Australian Standards – Glass in Buildings – Selection & Installation (Factsheet)
Meet Australian Standards When Designing and Installing Glass in Buildings
This factsheet will help you reference the building codes you’ll need to follow.
Installing glass in buildings can create a stunning first impression, but your design and installation must be within certain regulations. The building code for Australia in regards to glass meets many of today’s international building codes, but there are certain things you must ask yourself before completing a design. Do you think someone could mistake a glass panel for an open doorway? Will you be required to install safety glass because of the location of your balustrade or door?
Here are some of the most overlooked items when it comes to installing glass into Australian buildings.
#1. Grade A or B Safety Glass Must Be Used in Bathrooms
The only glass that can be installed in a bathroom that isn’t appropriate grade safety glass is the mirror. Even then the mirror must be fully adhered to the wall or be completely protected by a bench or vanity that has a height of at least 760 millimeters and a depth of at least 300 millimeters. Anything that is partly framed must be Grade A safety glass that is at least 5 millimeters thick.
#2. Windows Must Sometimes Be Safety Glass
If the lowest sight line of low level glass is less than 500 millimeters from the ground or the floor level, then is must be Grade A safety glass. The only exception to this rule is if the glass is fully framed. In this instance, the ordinary glass must be at least 5 millimeters thick and the square area of the glass must be 1.2 square meters or less.
Note: Australian standards do not allow larger areas of ordinary glass than this, even if the glass meets or exceeds thickness standards.
#3. Toughened Safety Glass Is Required For Louvre Blades
Safety glass might seem like it would be fine for Australian building standards when it comes to louvre blades, but it must actually be toughened safety glass. The building code of Australia also requires a nominal thickness of each blade to be 5 millimeters and a blade width must be a minimum of 230 millimeters without exceeding 1000 millimeters.
#4. Sometimes Glass Must Be Marked
According to Australian building codes, if the presence of glass is not made visible in a side panel, door, or other panel that could be considered an opening, then that glass must be marked in order to make it visible. Building codes require this marking to be an opaque band that is at least 20 millimeters in height and be located so that it is at least 700 millimeters from the upper edges of the marking. It must also be 1200 millimeters or less from the lower edge of the marking and safety glazing will often be required as well.
#5. Balustrades Require Interlinking Handrails
Any time a glass balustrade is installed where the difference in floor level is at least 1000 millimeters, then interlinking handrails are required by the building code of Australia. Glass balustrades which have a load-supporting handrail must also use fully-framed glass that is at least 8 millimeters thick and toughened to a maximum span of 1070 millimeters.
Copy of Australian Standard AS 1288:2006 – Glass in Buildings

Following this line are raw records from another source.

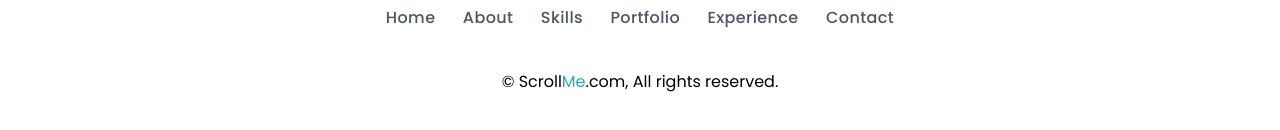
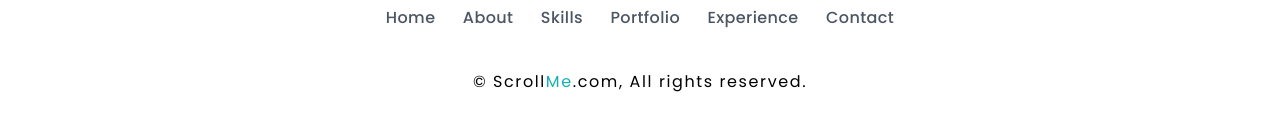
Before and after one commit to saurabhbakolia/Portfolio-Website, a React (Create React App) app: page /contact in a window 1280 px wide. Shown: the part 532-662 px from the top of the page. Built offline with nearby package versions, Linux system fonts and the light colour scheme.

Commit message:
Large Screen  Design Done

```diff
--- a/src/components/ContactPage.js
+++ b/src/components/ContactPage.js
@@ -36,7 +36,7 @@ const ContactPage = () => {
                             <li className="cursor-pointer"><Link to='/contact'>Contact</Link></li>
                         </ul>
                     </div>
-                    <div>
+                    <div className='tracking-widest'>
                         © Scroll<span className='text-[#16B0B2]'>Me</span>.com, All rights reserved.
                     </div>
                 </div>
```
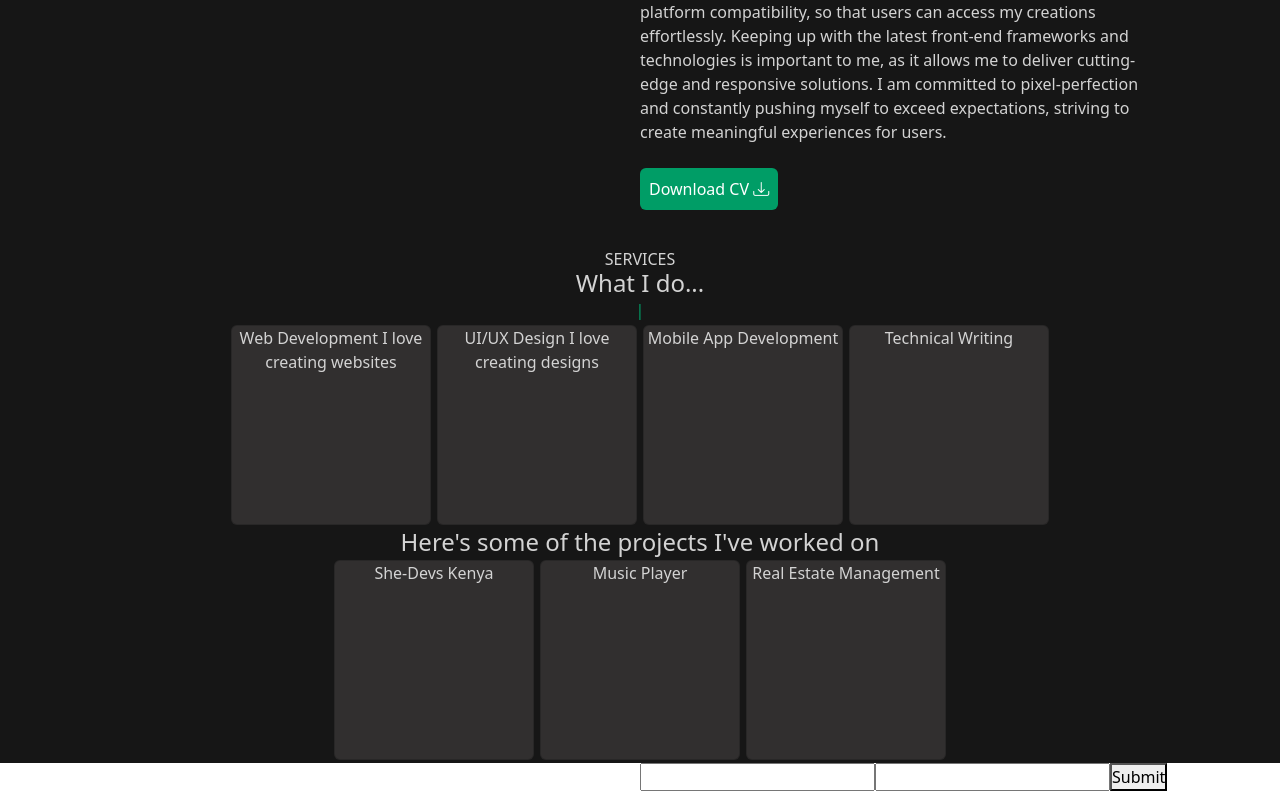
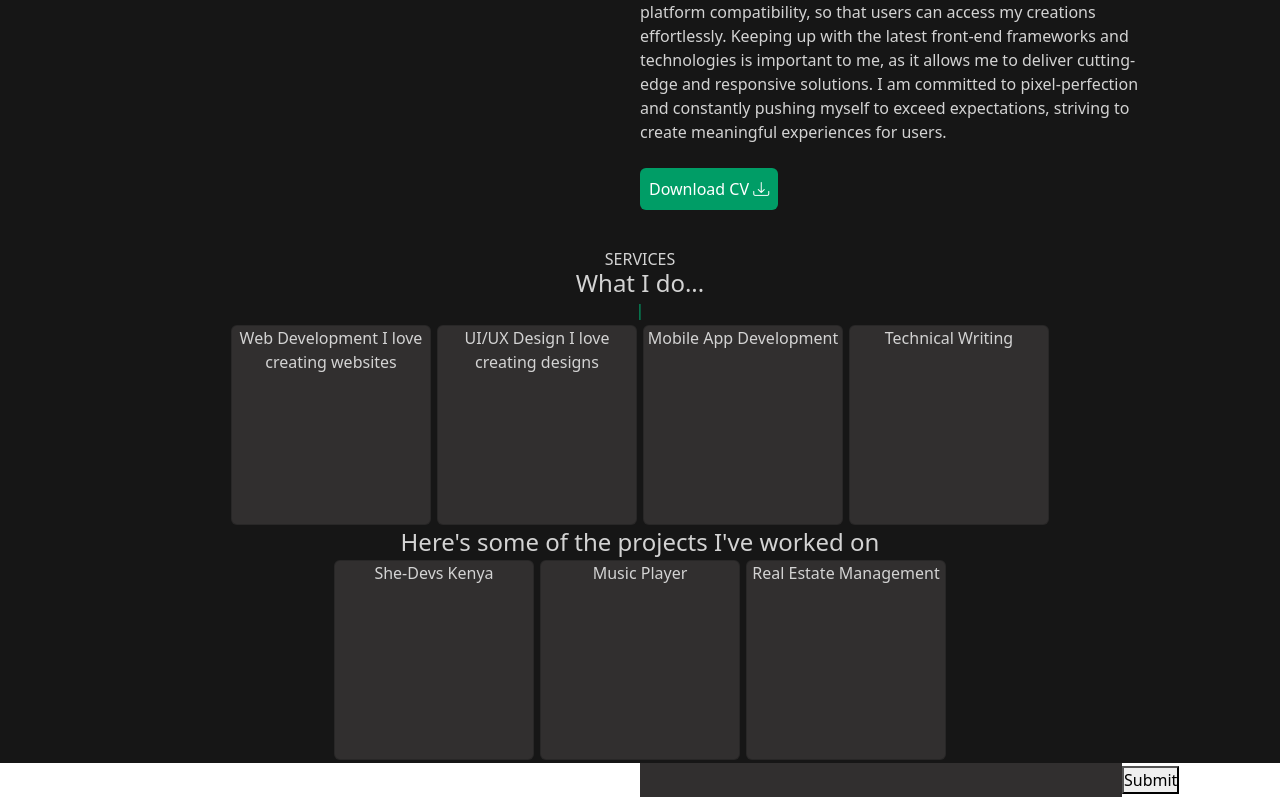
Before and after one commit to Carol254/portfolio, an Angular app: page / in a window 1280 px wide. Shown: the part 1141-1938 px from the top of the page. Built offline with nearby package versions, Linux system fonts and the light colour scheme.

Commit message:
few changes made

```diff
--- a/src/app/home/home.component.css
+++ b/src/app/home/home.component.css
@@ -57,6 +57,12 @@
     /* background-color:lightgray; */
     /* margin-right:200px;
     margin-left: 200px; */
+}
+.inData{
+    border: none;
+    padding: 5px;
+    background-color: #312f2f;
+    color: #fff;
 }
 
 /* Setting the stroke to green using rgb values (0, 128, 0) */
--- a/src/app/home/home.component.html
+++ b/src/app/home/home.component.html
@@ -97,9 +97,9 @@
     <div class="col-6"></div>
 
     <div class="col-6 flex-column">
-       <form>
-            <input type="name">
-            <input type="email">
+       <form >
+            <input class="inData" type="name">
+            <input class="inData" type="email">
             <button>Submit</button>
        </form>
     </div>
```
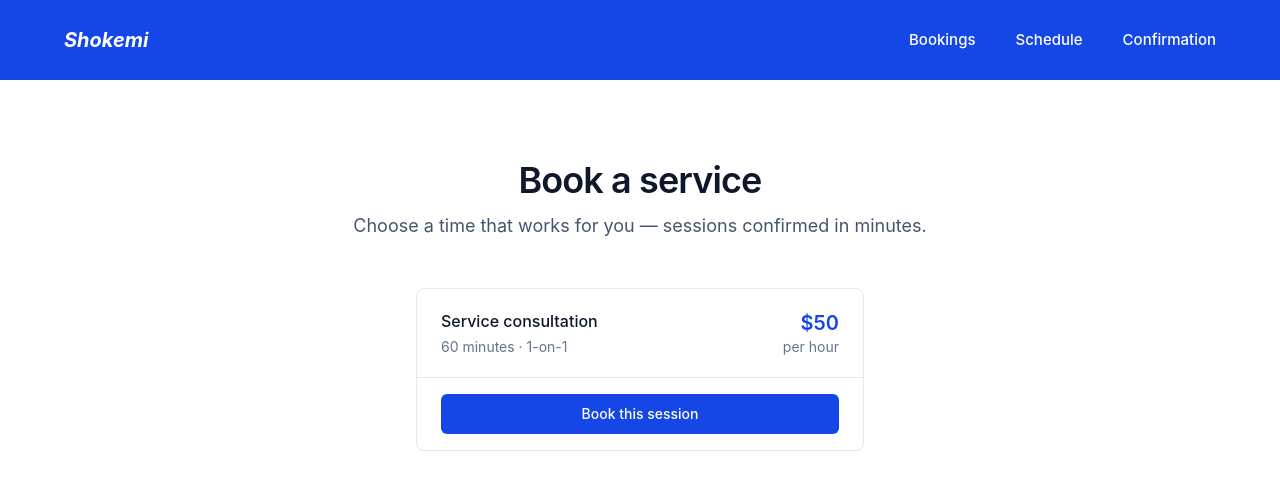
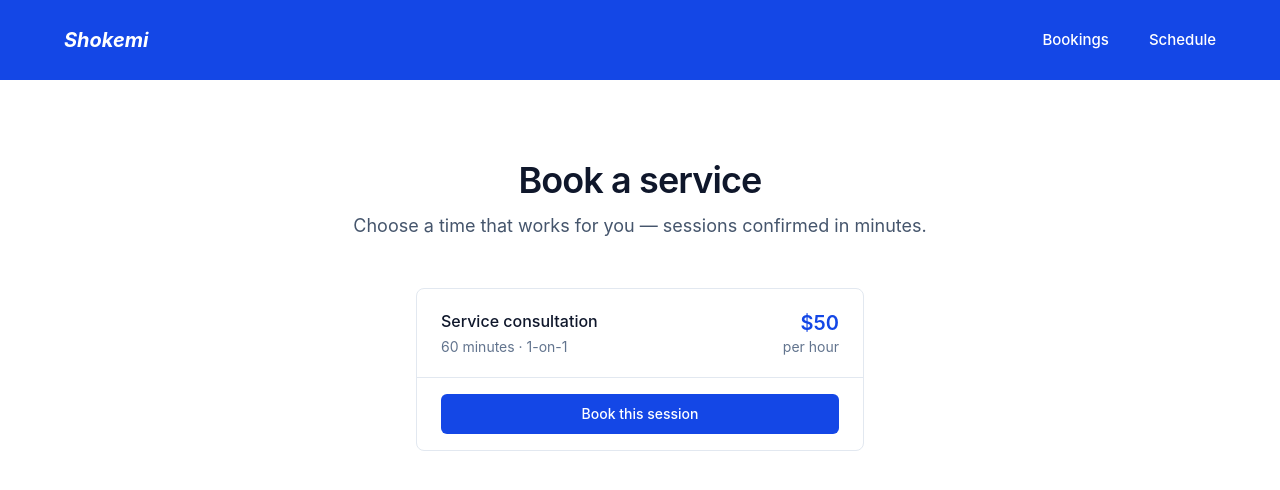
Before and after one commit to ololade154/service-booking-system, a React (Vite) app: page / in a window 1280 px wide. Shown: the top 490 px of the page. Built offline with nearby package versions, Linux system fonts and the light colour scheme.

Commit message:
updated version

```diff
--- a/src/components/nav.tsx
+++ b/src/components/nav.tsx
@@ -3,7 +3,6 @@ import type { LinkProps } from "./nav.type";
 const navLinks: LinkProps[] = [
   { label: "Bookings", to: "/bookings" },
   { label: "Schedule", to: "/instructor-schedule" },
-  { label: "Confirmation", to: "/confirmation-page" },
 ];
 
 export const Nav = () => {
```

If you are dealing with glass in building, we highly recommend you read through Australian Standard AS 1288:2006 – Glass in Buildings – Selection & Installation.
This document Specifies procedures for the design, selection and installation of glass in residential and commercial buildings.
DISCLAIMER: The information provided here is intended to be used as a guide only. We cannot take any responsibility for the positive or negative consequences of how any item is built using this guide. The content provided here on this website may contain errors and codes and standards are regularly updated. It is up to you to verify the accuracy of this information and compare it with the current Australian Standards.